I have prepared a fairly universal installation script which helps install ebe from scratch.
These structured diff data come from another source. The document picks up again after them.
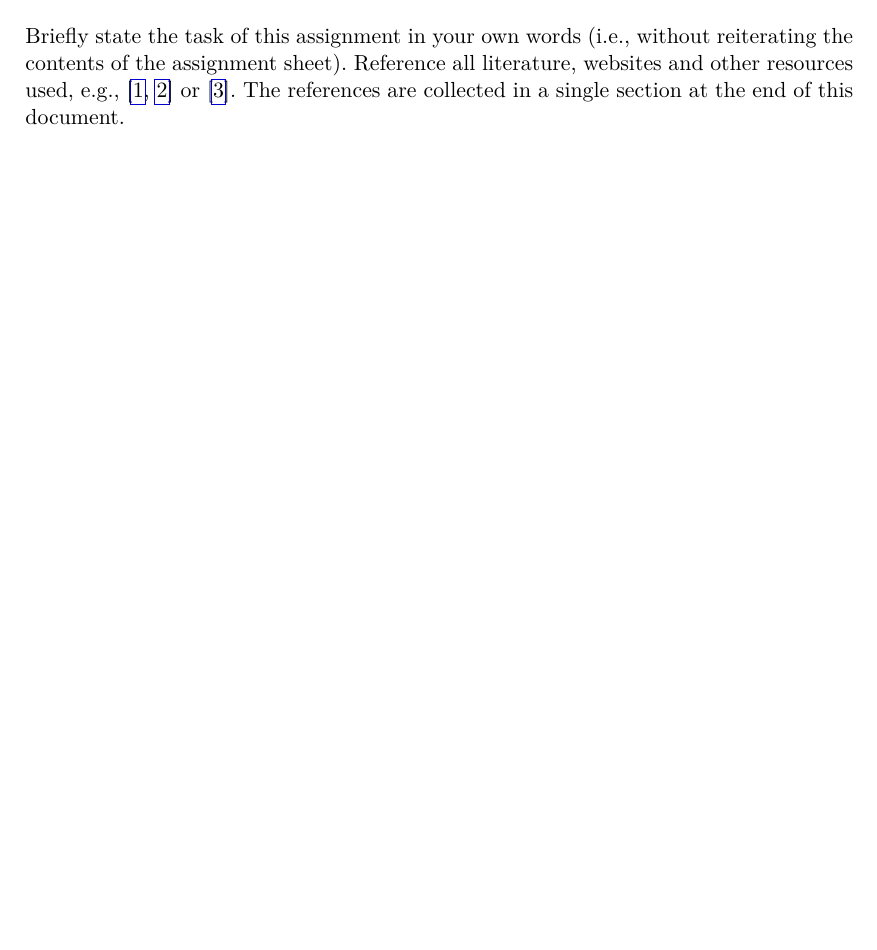
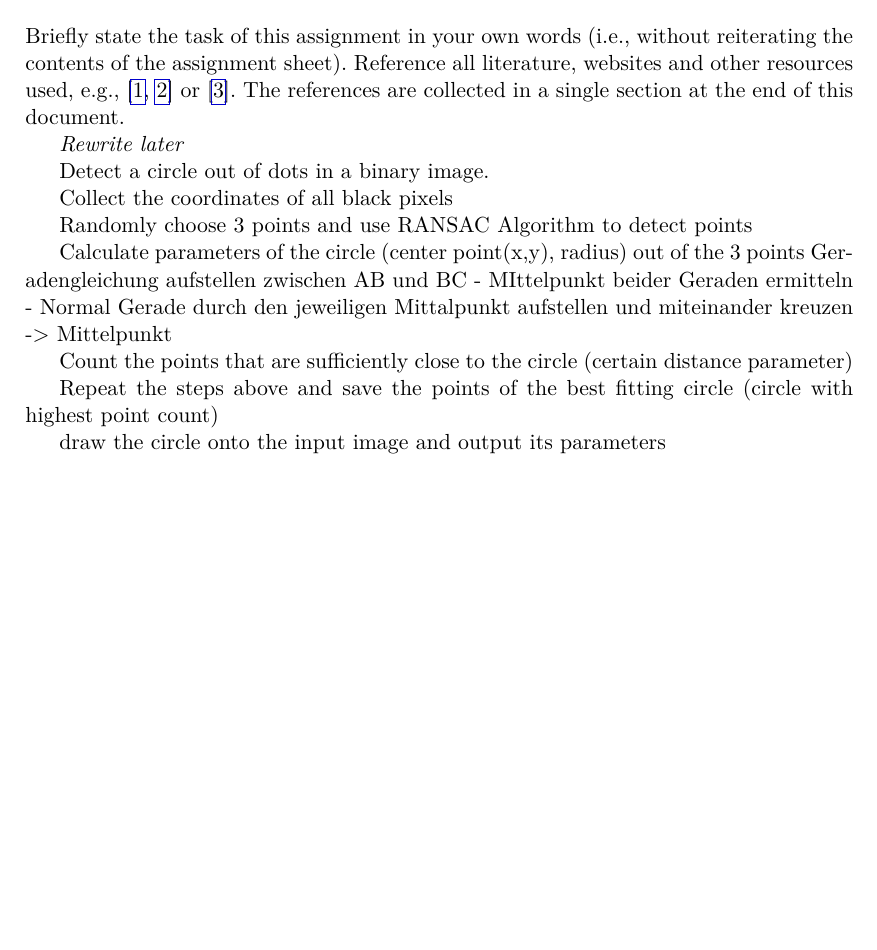
Before and after one commit to davidkroeg/computer-vision-setup, a LaTeX thesis (term-report/term-report.tex, which reads term-report/chapters/assignment1.tex): part of page 5 of 8, cut so that both start at the same text, the shorter picture padded with empty space. Compiled offline with pdfLaTeX.

Commit message:
adjusted report file

```diff
--- a/term-report/chapters/assignment1.tex
+++ b/term-report/chapters/assignment1.tex
@@ -6,3 +6,25 @@ Briefly state the task of this assignment in your own words (\ie, without reiter
 contents of the assignment sheet). Reference all literature, websites and other resources used,
 \eg, \cite{Higham1998,Guttman2001} or \cite{Mermin1989}.
 The references are collected in a single section at the end of this document.
+
+{\it Rewrite later}
+
+Detect a circle out of dots in a binary image.
+
+Collect the coordinates of all black pixels
+
+Randomly choose 3 points and use RANSAC Algorithm to detect points
+
+Calculate parameters of the circle (center point(x,y), radius) out of the 3 points
+%% Sources:
+%% https://math.stackexchange.com/questions/213658/get-the-equation-of-a-circle-when-given-3-points
+%%https://math.stackexchange.com/questions/2836274/3-point-to-circle-and-get-radius?noredirect=1&lq=1
+%% https://www.arndt-bruenner.de/mathe/scripts/kreis3p.htm
+%% http://paulbourke.net/geometry/circlesphere/
+Geradengleichung aufstellen zwischen AB und BC - MIttelpunkt beider Geraden ermitteln - Normal Gerade durch den jeweiligen Mittalpunkt aufstellen und miteinander kreuzen -> Mittelpunkt
+
+Count the points that are sufficiently close to the circle (certain distance parameter)
+
+Repeat the steps above and save the points of the best fitting circle (circle with highest point count)
+
+draw the circle onto the input image and output its parameters
```
Also changed, not shown: term-report/term-report.pdf.
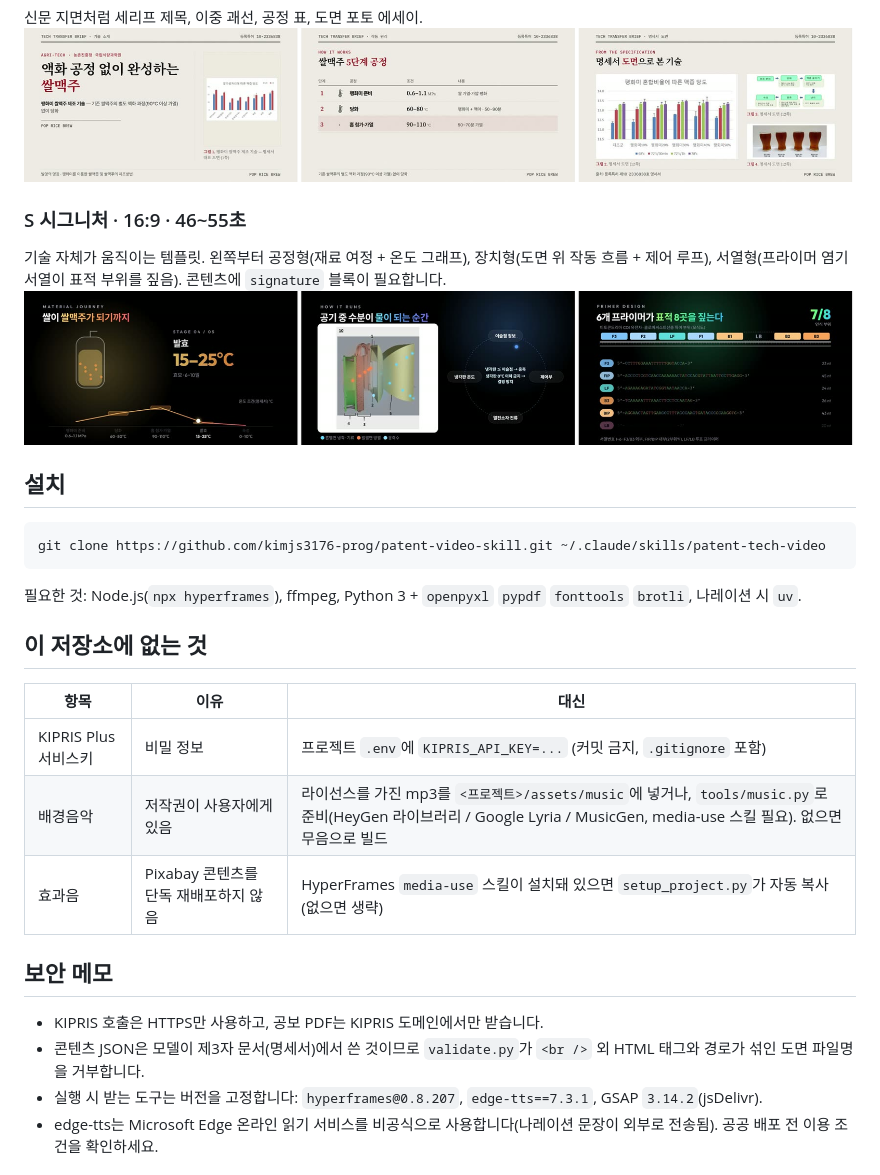
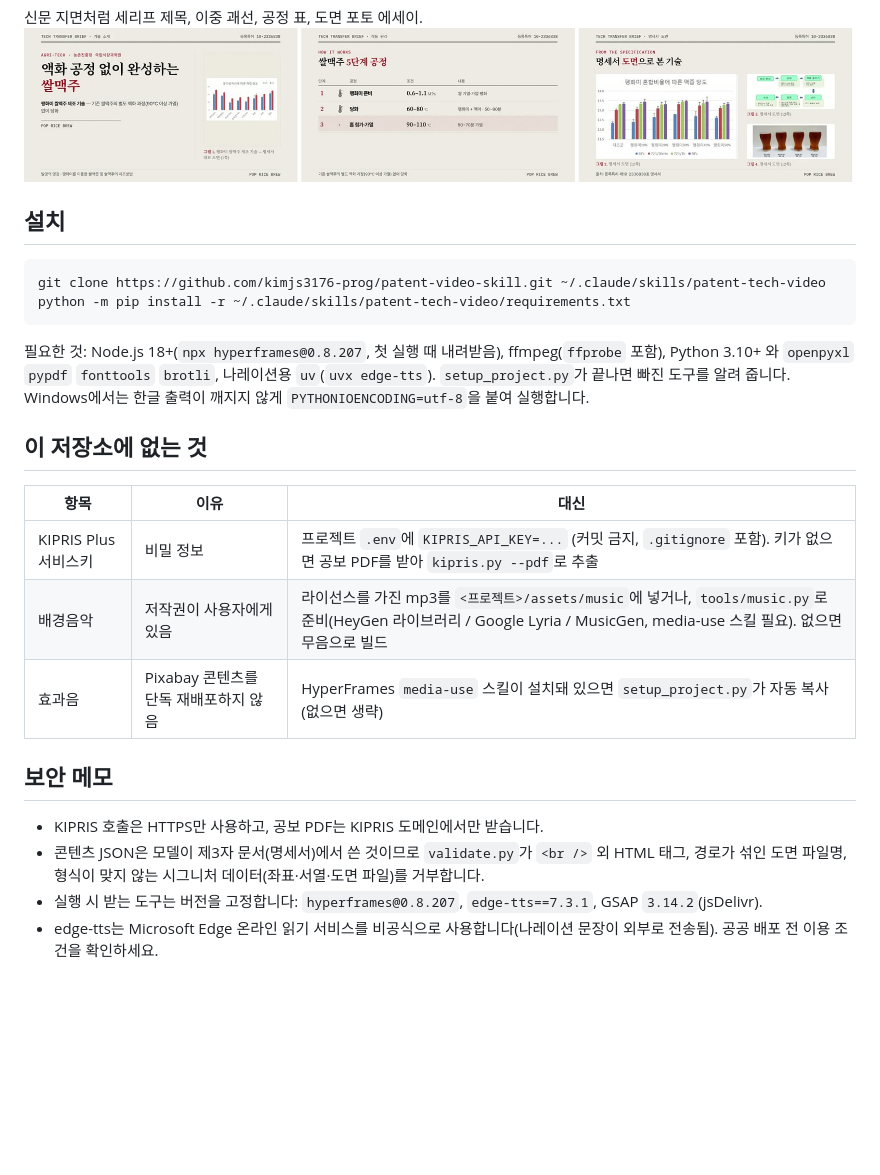
Before and after one commit to kimjs3176-prog/patent-video-skill, a Markdown page: README.md, the part around one of its changes. Drawn GitHub-style; pictures changed too: docs/previews/template-s.jpg (deleted); blank space fills up the shorter version.

````diff
--- a/README.md
+++ b/README.md
@@ -53,31 +111,30 @@ Claude Code용 스킬입니다. 특허 목록(출원번호·엑셀)을 받아 KI
 신문 지면처럼 세리프 제목, 이중 괘선, 공정 표, 도면 포토 에세이.
 ![템플릿 I](docs/previews/template-i.jpg)
 
-### S 시그니처 · 16:9 · 46~55초
-기술 자체가 움직이는 템플릿. 왼쪽부터 공정형(재료 여정 + 온도 그래프), 장치형(도면 위 작동 흐름 + 제어 루프),
-서열형(프라이머 염기 서열이 표적 부위를 짚음). 콘텐츠에 `signature` 블록이 필요합니다.
-![템플릿 S](docs/previews/template-s.jpg)
-
 ## 설치
 
 ```bash
 git clone https://github.com/kimjs3176-prog/patent-video-skill.git ~/.claude/skills/patent-tech-video
+python -m pip install -r ~/.claude/skills/patent-tech-video/requirements.txt
 ```
 
-필요한 것: Node.js(`npx hyperframes`), ffmpeg, Python 3 + `openpyxl` `pypdf` `fonttools` `brotli`, 나레이션 시 `uv`.
+필요한 것: Node.js 18+(`npx hyperframes@0.8.207`, 첫 실행 때 내려받음), ffmpeg(`ffprobe` 포함), Python 3.10+ 와
+`openpyxl` `pypdf` `fonttools` `brotli`, 나레이션용 `uv`(`uvx edge-tts`). `setup_project.py`가 끝나면 빠진 도구를 알려 줍니다.
+Windows에서는 한글 출력이 깨지지 않게 `PYTHONIOENCODING=utf-8`을 붙여 실행합니다.
 
 ## 이 저장소에 없는 것
 
 | 항목 | 이유 | 대신 |
 |---|---|---|
-| KIPRIS Plus 서비스키 | 비밀 정보 | 프로젝트 `.env`에 `KIPRIS_API_KEY=...` (커밋 금지, `.gitignore` 포함) |
+| KIPRIS Plus 서비스키 | 비밀 정보 | 프로젝트 `.env`에 `KIPRIS_API_KEY=...` (커밋 금지, `.gitignore` 포함). 키가 없으면 공보 PDF를 받아 `kipris.py --pdf`로 추출 |
 | 배경음악 | 저작권이 사용자에게 있음 | 라이선스를 가진 mp3를 `<프로젝트>/assets/music`에 넣거나, `tools/music.py`로 준비(HeyGen 라이브러리 / Google Lyria / MusicGen, media-use 스킬 필요). 없으면 무음으로 빌드 |
 | 효과음 | Pixabay 콘텐츠를 단독 재배포하지 않음 | HyperFrames `media-use` 스킬이 설치돼 있으면 `setup_project.py`가 자동 복사(없으면 생략) |
 
 ## 보안 메모
 
 - KIPRIS 호출은 HTTPS만 사용하고, 공보 PDF는 KIPRIS 도메인에서만 받습니다.
-- 콘텐츠 JSON은 모델이 제3자 문서(명세서)에서 쓴 것이므로 `validate.py`가 `<br />` 외 HTML 태그와 경로가 섞인 도면 파일명을 거부합니다.
+- 콘텐츠 JSON은 모델이 제3자 문서(명세서)에서 쓴 것이므로 `validate.py`가 `<br />` 외 HTML 태그, 경로가 섞인 도면 파일명,
+  형식이 맞지 않는 시그니처 데이터(좌표·서열·도면 파일)를 거부합니다.
 - 실행 시 받는 도구는 버전을 고정합니다: `hyperframes@0.8.207`, `edge-tts==7.3.1`, GSAP `3.14.2`(jsDelivr).
 - edge-tts는 Microsoft Edge 온라인 읽기 서비스를 비공식으로 사용합니다(나레이션 문장이 외부로 전송됨). 공공 배포 전 이용 조건을 확인하세요.
 
````
Also changed, not shown: other parts of README.md (+70 -12 lines), docs/previews/template-s-journey.jpg (added), docs/previews/template-s-loop.jpg (added), docs/previews/template-s-sequence.jpg (added).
This is recommended for installing and updating on Ubuntu, Fedora, PCBSD and OS X. It requires installing Xcode and MacPorts before running the script on OS X, but the others are simpler.


  • Integrated editor
  • Tooltips
  • Setup dialog
  • Supports assembly and C/C++
  • Template programs for each language
  • Integrated project management
  • Multiple dock widgets
    • Can be hidden/shown
    • Movable and stackable
    • Can be moved to be separate windows
    • Configuration is saved when the program exits
  • Internally uses gdb to debug
    • Debug buttons for run, next, step, continue and stop
    • Breakpoints set by clicking on line numbers
  • Register window
  • Floating point register window
  • High level language data window
    • Keeps a stack of local variables for each active function
    • Buttons (red triangles) to expand or collapse
    • User selectable format for each type
    • Floating point formats
      • decimal
      • sign bit : exponent field : fraction field
      • binary pattern like 1.0011 * 2**2 for 4.75
  • Assembly data window
    • Determines variables in .data and .bss using nm
    • Selectable formats like the high level data window
    • Can define variables from addresses
  • Stack frame window
    • Frame macro in assembly language
    • Displays stack-based parameters and local variables
    • Using frame macro simplifies function management
  • Terminal
    • Displays program output
    • Input through a text input field
  • HAL assembly macros
    • Uses more meaningful names for registers: scr1, par1, sav1, acc ...
    • Simplifies register usage
    • Makes more portable code (almost portable between Windows and Linux)
  • Library
    • HTML based information and code snippets
    • Documents common assembly instructions
  • Template toolbar
    • Easy insertion of common code snippets
    • Link to library
  • Toy box
    • Allows experimenting with expressions
    • Clicking on the "do it" button, builds a program, executes it and shows the result in a table
    • Results can be shown in multiple formats
    • C++
  • Bit bucket
    • Allows experimenting with low level details
    • Conversion between bases for integers
    • Conversion of floating point values
    • Demonstration of many unary and binary operations
  • Back trace window
    • Shows the results of the gdb backtrace command
    • This shows the sequence of active function calls and parameters
  • GDB console
    • Shows the commands and data sent and received by ebe
    • Contains a text input box to allow interactive use of gdb